**PROMPT:**
Please write out the data below once more, exactly as it stands.

Start of INPUT MATERIAL

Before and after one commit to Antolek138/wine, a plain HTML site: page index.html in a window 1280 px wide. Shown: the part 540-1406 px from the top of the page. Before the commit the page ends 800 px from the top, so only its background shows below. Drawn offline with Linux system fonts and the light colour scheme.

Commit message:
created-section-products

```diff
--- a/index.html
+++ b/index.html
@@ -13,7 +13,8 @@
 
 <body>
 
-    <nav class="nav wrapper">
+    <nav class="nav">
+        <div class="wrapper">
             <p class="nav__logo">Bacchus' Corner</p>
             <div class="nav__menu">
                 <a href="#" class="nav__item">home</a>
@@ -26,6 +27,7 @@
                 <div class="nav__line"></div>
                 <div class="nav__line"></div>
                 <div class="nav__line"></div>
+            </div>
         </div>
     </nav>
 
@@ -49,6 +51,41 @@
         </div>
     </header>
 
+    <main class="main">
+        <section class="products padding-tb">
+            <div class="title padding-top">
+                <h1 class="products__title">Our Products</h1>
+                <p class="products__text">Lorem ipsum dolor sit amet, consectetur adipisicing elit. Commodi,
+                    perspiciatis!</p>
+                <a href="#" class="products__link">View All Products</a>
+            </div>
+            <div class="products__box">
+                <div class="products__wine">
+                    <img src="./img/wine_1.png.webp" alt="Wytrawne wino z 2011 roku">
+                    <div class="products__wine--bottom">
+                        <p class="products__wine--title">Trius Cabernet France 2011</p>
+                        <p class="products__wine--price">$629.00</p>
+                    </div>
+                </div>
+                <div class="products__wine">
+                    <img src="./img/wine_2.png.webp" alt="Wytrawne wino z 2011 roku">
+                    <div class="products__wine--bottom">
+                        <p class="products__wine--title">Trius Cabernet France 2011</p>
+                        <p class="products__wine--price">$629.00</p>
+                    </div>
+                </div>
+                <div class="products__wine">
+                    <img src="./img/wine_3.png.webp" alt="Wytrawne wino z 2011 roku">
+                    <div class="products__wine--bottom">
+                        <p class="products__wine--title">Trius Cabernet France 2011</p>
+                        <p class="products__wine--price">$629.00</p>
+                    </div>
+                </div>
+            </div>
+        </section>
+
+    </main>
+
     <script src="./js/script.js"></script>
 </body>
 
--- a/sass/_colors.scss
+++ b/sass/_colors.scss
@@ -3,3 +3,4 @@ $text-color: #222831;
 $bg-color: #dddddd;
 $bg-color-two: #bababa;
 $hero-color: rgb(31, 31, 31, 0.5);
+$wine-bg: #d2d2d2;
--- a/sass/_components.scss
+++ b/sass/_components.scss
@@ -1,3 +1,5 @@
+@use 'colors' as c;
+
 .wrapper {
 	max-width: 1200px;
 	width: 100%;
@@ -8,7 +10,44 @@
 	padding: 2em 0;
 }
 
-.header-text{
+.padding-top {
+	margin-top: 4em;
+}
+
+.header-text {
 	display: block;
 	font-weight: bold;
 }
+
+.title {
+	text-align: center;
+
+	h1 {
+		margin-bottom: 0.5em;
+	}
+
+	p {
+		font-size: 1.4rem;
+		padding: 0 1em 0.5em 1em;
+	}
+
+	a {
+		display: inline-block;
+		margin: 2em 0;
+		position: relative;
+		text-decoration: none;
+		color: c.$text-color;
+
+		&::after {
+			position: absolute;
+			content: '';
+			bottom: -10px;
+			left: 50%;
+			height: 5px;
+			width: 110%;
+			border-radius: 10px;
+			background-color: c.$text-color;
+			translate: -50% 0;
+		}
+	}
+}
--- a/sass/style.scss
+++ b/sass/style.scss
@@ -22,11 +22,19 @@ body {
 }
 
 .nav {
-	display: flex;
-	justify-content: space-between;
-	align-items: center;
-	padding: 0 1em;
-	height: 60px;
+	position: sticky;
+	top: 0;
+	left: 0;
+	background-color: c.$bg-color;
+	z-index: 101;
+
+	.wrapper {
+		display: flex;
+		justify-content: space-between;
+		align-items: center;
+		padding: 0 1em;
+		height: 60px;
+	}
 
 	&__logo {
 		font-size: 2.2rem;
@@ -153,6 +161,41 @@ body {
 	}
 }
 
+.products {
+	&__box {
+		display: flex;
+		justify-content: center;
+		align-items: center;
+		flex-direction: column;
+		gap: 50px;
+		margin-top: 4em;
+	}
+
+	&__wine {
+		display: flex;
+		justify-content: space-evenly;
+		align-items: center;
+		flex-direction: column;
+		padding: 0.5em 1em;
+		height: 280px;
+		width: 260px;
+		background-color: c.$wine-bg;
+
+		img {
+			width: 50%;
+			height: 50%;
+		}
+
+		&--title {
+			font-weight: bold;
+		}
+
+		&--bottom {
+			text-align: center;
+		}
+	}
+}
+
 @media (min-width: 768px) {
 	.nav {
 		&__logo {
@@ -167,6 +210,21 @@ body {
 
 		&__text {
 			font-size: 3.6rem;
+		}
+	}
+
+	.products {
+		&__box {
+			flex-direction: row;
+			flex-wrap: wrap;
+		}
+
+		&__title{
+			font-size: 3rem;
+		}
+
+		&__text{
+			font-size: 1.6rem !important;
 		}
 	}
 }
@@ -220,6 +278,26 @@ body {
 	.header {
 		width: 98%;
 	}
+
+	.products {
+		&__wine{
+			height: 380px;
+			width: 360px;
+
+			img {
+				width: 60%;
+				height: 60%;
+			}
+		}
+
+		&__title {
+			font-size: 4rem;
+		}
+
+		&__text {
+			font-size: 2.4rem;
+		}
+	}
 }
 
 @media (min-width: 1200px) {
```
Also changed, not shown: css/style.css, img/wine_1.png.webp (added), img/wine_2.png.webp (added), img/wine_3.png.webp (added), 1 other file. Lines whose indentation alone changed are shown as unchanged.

End of INPUT MATERIAL

**TASK RESULT:**
Before and after one commit to Antolek138/wine, a plain HTML site: page index.html in a window 1280 px wide. Shown: the part 540-1406 px from the top of the page. Before the commit the page ends 800 px from the top, so only its background shows below. Drawn offline with Linux system fonts and the light colour scheme.

Commit message:
created-section-products

```diff
--- a/index.html
+++ b/index.html
@@ -13,7 +13,8 @@
 
 <body>
 
-    <nav class="nav wrapper">
+    <nav class="nav">
+        <div class="wrapper">
             <p class="nav__logo">Bacchus' Corner</p>
             <div class="nav__menu">
                 <a href="#" class="nav__item">home</a>
@@ -26,6 +27,7 @@
                 <div class="nav__line"></div>
                 <div class="nav__line"></div>
                 <div class="nav__line"></div>
+            </div>
         </div>
     </nav>
 
@@ -49,6 +51,41 @@
         </div>
     </header>
 
+    <main class="main">
+        <section class="products padding-tb">
+            <div class="title padding-top">
+                <h1 class="products__title">Our Products</h1>
+                <p class="products__text">Lorem ipsum dolor sit amet, consectetur adipisicing elit. Commodi,
+                    perspiciatis!</p>
+                <a href="#" class="products__link">View All Products</a>
+            </div>
+            <div class="products__box">
+                <div class="products__wine">
+                    <img src="./img/wine_1.png.webp" alt="Wytrawne wino z 2011 roku">
+                    <div class="products__wine--bottom">
+                        <p class="products__wine--title">Trius Cabernet France 2011</p>
+                        <p class="products__wine--price">$629.00</p>
+                    </div>
+                </div>
+                <div class="products__wine">
+                    <img src="./img/wine_2.png.webp" alt="Wytrawne wino z 2011 roku">
+                    <div class="products__wine--bottom">
+                        <p class="products__wine--title">Trius Cabernet France 2011</p>
+                        <p class="products__wine--price">$629.00</p>
+                    </div>
+                </div>
+                <div class="products__wine">
+                    <img src="./img/wine_3.png.webp" alt="Wytrawne wino z 2011 roku">
+                    <div class="products__wine--bottom">
+                        <p class="products__wine--title">Trius Cabernet France 2011</p>
+                        <p class="products__wine--price">$629.00</p>
+                    </div>
+                </div>
+            </div>
+        </section>
+
+    </main>
+
     <script src="./js/script.js"></script>
 </body>
 
--- a/sass/_colors.scss
+++ b/sass/_colors.scss
@@ -3,3 +3,4 @@ $text-color: #222831;
 $bg-color: #dddddd;
 $bg-color-two: #bababa;
 $hero-color: rgb(31, 31, 31, 0.5);
+$wine-bg: #d2d2d2;
--- a/sass/_components.scss
+++ b/sass/_components.scss
@@ -1,3 +1,5 @@
+@use 'colors' as c;
+
 .wrapper {
 	max-width: 1200px;
 	width: 100%;
@@ -8,7 +10,44 @@
 	padding: 2em 0;
 }
 
-.header-text{
+.padding-top {
+	margin-top: 4em;
+}
+
+.header-text {
 	display: block;
 	font-weight: bold;
 }
+
+.title {
+	text-align: center;
+
+	h1 {
+		margin-bottom: 0.5em;
+	}
+
+	p {
+		font-size: 1.4rem;
+		padding: 0 1em 0.5em 1em;
+	}
+
+	a {
+		display: inline-block;
+		margin: 2em 0;
+		position: relative;
+		text-decoration: none;
+		color: c.$text-color;
+
+		&::after {
+			position: absolute;
+			content: '';
+			bottom: -10px;
+			left: 50%;
+			height: 5px;
+			width: 110%;
+			border-radius: 10px;
+			background-color: c.$text-color;
+			translate: -50% 0;
+		}
+	}
+}
--- a/sass/style.scss
+++ b/sass/style.scss
@@ -22,11 +22,19 @@ body {
 }
 
 .nav {
-	display: flex;
-	justify-content: space-between;
-	align-items: center;
-	padding: 0 1em;
-	height: 60px;
+	position: sticky;
+	top: 0;
+	left: 0;
+	background-color: c.$bg-color;
+	z-index: 101;
+
+	.wrapper {
+		display: flex;
+		justify-content: space-between;
+		align-items: center;
+		padding: 0 1em;
+		height: 60px;
+	}
 
 	&__logo {
 		font-size: 2.2rem;
@@ -153,6 +161,41 @@ body {
 	}
 }
 
+.products {
+	&__box {
+		display: flex;
+		justify-content: center;
+		align-items: center;
+		flex-direction: column;
+		gap: 50px;
+		margin-top: 4em;
+	}
+
+	&__wine {
+		display: flex;
+		justify-content: space-evenly;
+		align-items: center;
+		flex-direction: column;
+		padding: 0.5em 1em;
+		height: 280px;
+		width: 260px;
+		background-color: c.$wine-bg;
+
+		img {
+			width: 50%;
+			height: 50%;
+		}
+
+		&--title {
+			font-weight: bold;
+		}
+
+		&--bottom {
+			text-align: center;
+		}
+	}
+}
+
 @media (min-width: 768px) {
 	.nav {
 		&__logo {
@@ -167,6 +210,21 @@ body {
 
 		&__text {
 			font-size: 3.6rem;
+		}
+	}
+
+	.products {
+		&__box {
+			flex-direction: row;
+			flex-wrap: wrap;
+		}
+
+		&__title{
+			font-size: 3rem;
+		}
+
+		&__text{
+			font-size: 1.6rem !important;
 		}
 	}
 }
@@ -220,6 +278,26 @@ body {
 	.header {
 		width: 98%;
 	}
+
+	.products {
+		&__wine{
+			height: 380px;
+			width: 360px;
+
+			img {
+				width: 60%;
+				height: 60%;
+			}
+		}
+
+		&__title {
+			font-size: 4rem;
+		}
+
+		&__text {
+			font-size: 2.4rem;
+		}
+	}
 }
 
 @media (min-width: 1200px) {
```
Also changed, not shown: css/style.css, img/wine_1.png.webp (added), img/wine_2.png.webp (added), img/wine_3.png.webp (added), 1 other file. Lines whose indentation alone changed are shown as unchanged.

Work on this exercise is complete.